Become A Web Building Sommelier: Choosing A Website Builder Is Like Choosing Wine

By Chris Wendt

Picture this: you’re in your local grocery store looking for the perfect bottle of wine for your evening. Hundreds of bottles line the shelves with various reviews, awards, price points, and displays. Unless you have learned something about wine, or have some sort of guidance, you are equally as likely to pick something terrific as you are something awful. This experience might also be familiar to many small business owners looking to expand their brand through a new website.

Choosing a web development platform for your business is similar to choosing a wine for your Friday evening festivities. Before you pick a bottle of wine you will need to know your budget, what the wine will be served with, and how much wine you will need. In comparison, when choosing a website builder, you can begin the process by choosing a budget, the essential functions you need the website to serve, and how much value you expect to get out of the website.

Each website builder will try to entice you with colorful logos, buzzwords, and a long list of customer testimonials. Usually wine is grouped into “two-buck-chuck” or cheaper options, the tried and true, and the “good stuff” that might set you back a bit more. You can do your own research to find the best fit for your business, but use this as a starting point when narrowing your search.

Two-Buck-Chuck

When thinking of wine, this is the cheap stuff – yes, it is wine, but it is probably not winning an award any time soon. When looking at website builders these are the options that serve as a similar starting point. If you are simply looking for a place to drag and drop some content, write some blogs, or sell a handful of items then these options will most likely serve all your needs. The biggest drawbacks are that these sites are not usually effective at scaling with your business, and there is probably a better option that offers increased functionality for your business (more on that in a second.)

Pros

  • Simple editing options often make these platforms easy to learn
  • Intended for small businesses

Cons

  • Reduced customization
  • Less control over on-page Search Engine Optimization (SEO)

Old Reliable

For the wine drinker this is your go-to, a bottle that you already know is good for the money you’re spending. WordPress has established itself as a reliable standard for web developers, with approximately one third of all known websites using WordPress (w3techs.com.) WordPress is inexpensive, extremely customizable, and has thousands of free plugins and themes to help you make your website do exactly what you want. The only downside is that WordPress can take more time to learn. You will probably want to have a web developer you can speak with when you are first learning this platform or be prepared to watch a couple hours of YouTube videos. The good thing is that if you start on WordPress, it is easy to scale as your business grows.

Pros

  • Endlessly customizable with free themes and plugins
  • Able to grow with your business

Cons

  • Steeper learning curve
  • Easy to become overwhelmed by options

The Expensive Stuff

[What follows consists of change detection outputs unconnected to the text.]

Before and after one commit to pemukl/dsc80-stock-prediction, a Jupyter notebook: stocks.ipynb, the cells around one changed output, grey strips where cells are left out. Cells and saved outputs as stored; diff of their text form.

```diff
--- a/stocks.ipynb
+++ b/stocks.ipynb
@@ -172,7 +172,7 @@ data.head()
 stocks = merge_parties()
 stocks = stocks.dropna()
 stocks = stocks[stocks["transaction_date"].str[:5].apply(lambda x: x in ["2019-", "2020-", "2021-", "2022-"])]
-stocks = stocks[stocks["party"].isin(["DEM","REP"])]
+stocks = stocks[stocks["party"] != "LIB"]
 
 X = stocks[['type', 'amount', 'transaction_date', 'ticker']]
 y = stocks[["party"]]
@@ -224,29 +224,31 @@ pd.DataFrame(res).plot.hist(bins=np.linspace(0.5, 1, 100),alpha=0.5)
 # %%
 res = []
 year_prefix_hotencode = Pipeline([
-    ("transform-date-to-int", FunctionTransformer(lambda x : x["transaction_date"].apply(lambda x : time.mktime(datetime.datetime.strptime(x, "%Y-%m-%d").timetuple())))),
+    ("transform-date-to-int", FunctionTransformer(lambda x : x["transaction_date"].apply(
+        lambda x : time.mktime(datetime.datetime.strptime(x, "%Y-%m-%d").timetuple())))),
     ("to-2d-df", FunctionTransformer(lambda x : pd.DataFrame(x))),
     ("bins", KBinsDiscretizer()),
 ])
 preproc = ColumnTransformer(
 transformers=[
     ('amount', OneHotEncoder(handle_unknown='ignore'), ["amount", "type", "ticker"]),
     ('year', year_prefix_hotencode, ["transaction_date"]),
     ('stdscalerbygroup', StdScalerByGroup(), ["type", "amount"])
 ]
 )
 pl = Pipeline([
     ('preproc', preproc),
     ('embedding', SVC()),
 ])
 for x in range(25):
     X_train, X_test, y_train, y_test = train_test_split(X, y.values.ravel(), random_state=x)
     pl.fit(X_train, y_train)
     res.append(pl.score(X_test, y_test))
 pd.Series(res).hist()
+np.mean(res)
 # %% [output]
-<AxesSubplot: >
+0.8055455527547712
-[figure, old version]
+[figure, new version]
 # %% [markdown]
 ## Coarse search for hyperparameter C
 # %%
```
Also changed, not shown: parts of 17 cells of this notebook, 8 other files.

Let’s be honest – unless you are a sommelier, or have taken a couple of wine classes can you really point out that big of a difference between a $20 bottle of Cabernet Sauvignon versus one that cost $100? The answer is probably not, and this also applies to websites. The most expensive option for a website builder is to design a Content Management System yourself, building in the exact functionality you need. This takes an in-depth knowledge that you would probably need to spend a couple months acquiring, as opposed to a few hours of videos for other options listed. When you finally finish your entirely custom website after several months, you might find that it does not look that much different from a website that someone put a couple of days into. Ultimately, this option should be reserved for large companies or those who have an ambition to monetize the platform.

Pros

  • Complete control over everything your website can or cannot do
  • Able to sell or otherwise monetize the website builder you create

Cons

  • You must build it yourself from scratch
  • The learning curve and cost make this option unrealistic for most people

Building a website and choosing a bottle of wine are both rewarding experiences. Both are drastically affected by the amount of knowledge you have, how much time and effort you put into it, and the result you hope to walk away with. The best part about websites is that if you start building on a platform and find out that you don’t like it, it’s not too difficult to move your content to another website builder that is better suited to your needs. Whatever the result, it is highly recommended that you have a bottle of wine on hand to celebrate when you finally do launch your website.

 

About the Author

Chris Wendt is a Digital Marketing Specialist at ChoiceLocal. In his spare time he enjoys exploring the city, learning news things, and taking advantage of Cleveland’s brewery and music communities.